However this game had the word "OBSCURE" branded on it with a big red rubber stamp, and very few today know about it. A shame really because many developers could learn from this, especially games like Legacy of Kain: Soul Reaver. As usual, I'd expect a full visual and auditory revamp, as well as fixes to the platforming aspects and control. Do this, and I'd be a very happy RPGer.
Number 1: Ultima Underworld, the Stygian Abyss
The Ultima Universe is grand and certainly one of the most inspiring, not to mention revolutionary. Not only did it radically change RPGs when it was first made and advanced the genre much faster than others at its time (save for strategy, which was developing quite well). But Underworld was the first game where I felt like I was in the game, or in a scenario which was very possible save for the monsters and sewer urchins. You could come up to me and say Dark Souls is its successor but based on what I hear the only thing it did in comparison was make rats kill you in a single hit, and base a bit of its gameplay in a sewer. In Underworld, everything you did was important and if you died or got lost, it was your own fault. You had to write your own notes and draw your own maps, find your own weapons and armour and learn all the safe spots to run to (because you will need them, even at the start), not to mention things we take for granted like food, rest and water. It's the perfect dungeon simulator and you start off with absolutely nothing, and I love it.
This game isn't all that hard, it's just that there's no handholding. There's very few quest clues or hints or scraps for your journal because you have to scribble them down on your map.
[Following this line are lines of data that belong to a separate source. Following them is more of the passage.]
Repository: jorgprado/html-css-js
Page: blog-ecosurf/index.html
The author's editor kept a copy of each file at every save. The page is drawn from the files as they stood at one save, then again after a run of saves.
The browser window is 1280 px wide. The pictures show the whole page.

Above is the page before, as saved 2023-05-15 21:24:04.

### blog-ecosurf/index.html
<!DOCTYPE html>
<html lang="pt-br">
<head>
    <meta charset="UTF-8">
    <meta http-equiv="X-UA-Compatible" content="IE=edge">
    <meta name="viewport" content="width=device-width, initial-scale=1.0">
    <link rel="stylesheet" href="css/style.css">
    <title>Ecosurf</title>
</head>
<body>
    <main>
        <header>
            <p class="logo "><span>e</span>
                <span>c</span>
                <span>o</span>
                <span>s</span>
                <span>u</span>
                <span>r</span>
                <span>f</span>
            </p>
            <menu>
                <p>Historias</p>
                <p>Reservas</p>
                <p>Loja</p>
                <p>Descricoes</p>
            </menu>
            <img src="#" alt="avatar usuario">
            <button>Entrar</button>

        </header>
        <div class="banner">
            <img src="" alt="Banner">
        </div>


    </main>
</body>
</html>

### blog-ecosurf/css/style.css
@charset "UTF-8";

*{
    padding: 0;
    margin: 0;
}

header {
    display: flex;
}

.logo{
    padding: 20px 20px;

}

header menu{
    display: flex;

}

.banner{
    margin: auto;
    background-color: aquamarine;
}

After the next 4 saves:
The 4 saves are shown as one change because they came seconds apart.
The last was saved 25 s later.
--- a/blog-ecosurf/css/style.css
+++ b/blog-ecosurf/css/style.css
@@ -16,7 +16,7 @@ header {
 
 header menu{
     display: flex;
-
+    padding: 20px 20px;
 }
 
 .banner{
It may sound like a chore but if so, you're not used to playing an RPG how it should be. It's an undiscovered video game theme that still to this day is buried underneath all the "soon-to-be hero" and "knight in shining armour" games, and that only makes the demand for this genre greater - survival and actual roleplay. Every NPC you meet will react differently to other actions, the tone of your voice, if you have a weapon sheathed or unsheathed, your stats and whatever you have in your pack to trade (there's a lot of trading for scraps of food). While your choices aren't as influencial as Heavy Rain, this was the most character development you'd ever hope to see in an RPG at the time, even more so than now I might add. Its lifespan is huge, possibly triple the longest RPG at the time on your first time round because the eight levels to this dungeon are the size of Cyrodiil each, and it's never as simple as uncovering the entire map because there's all kinds of puzzles and strategies and whatnot involved. Don't expect to complete this game in an instant; it's for people who have too much time on their hands, and far too little paper to jot notes down on.
If Underworld was to be remade, I'd have to request a few things. Obviously keep the original visuals and OST in case people want to replay it like that, but revamp the visuals and soundtrack to further add to the experience. Have different difficulty settings, and far more secrets. Oh, and let's stop the Headless(es) from breaking 11 axes in a single fight please.
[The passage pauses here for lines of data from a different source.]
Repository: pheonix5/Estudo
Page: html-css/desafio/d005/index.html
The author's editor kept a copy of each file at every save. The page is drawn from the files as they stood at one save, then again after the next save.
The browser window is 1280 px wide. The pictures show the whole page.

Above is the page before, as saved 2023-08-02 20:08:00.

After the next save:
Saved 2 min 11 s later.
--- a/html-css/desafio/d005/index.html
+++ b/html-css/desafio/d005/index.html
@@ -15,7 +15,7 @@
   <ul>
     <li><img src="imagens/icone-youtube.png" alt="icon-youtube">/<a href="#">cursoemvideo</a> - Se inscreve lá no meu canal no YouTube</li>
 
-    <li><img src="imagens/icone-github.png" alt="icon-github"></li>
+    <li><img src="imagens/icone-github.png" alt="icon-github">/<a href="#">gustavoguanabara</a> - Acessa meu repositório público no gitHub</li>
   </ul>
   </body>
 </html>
As usual this was quite a hard list to make, because it's all down to personal opinion and there's not a single game everybody in the world can agree to being remade. However this list was to give some of these titles a bit more recognition because they certainly deserve it, and while that may be of no use to these developers I hope my list is something we can learn from. But it's time now to finish up, and ask: What games do YOU think deserve a remake, and why? Until the next time readers, I wish you all a pleasant day, and thanks for reading!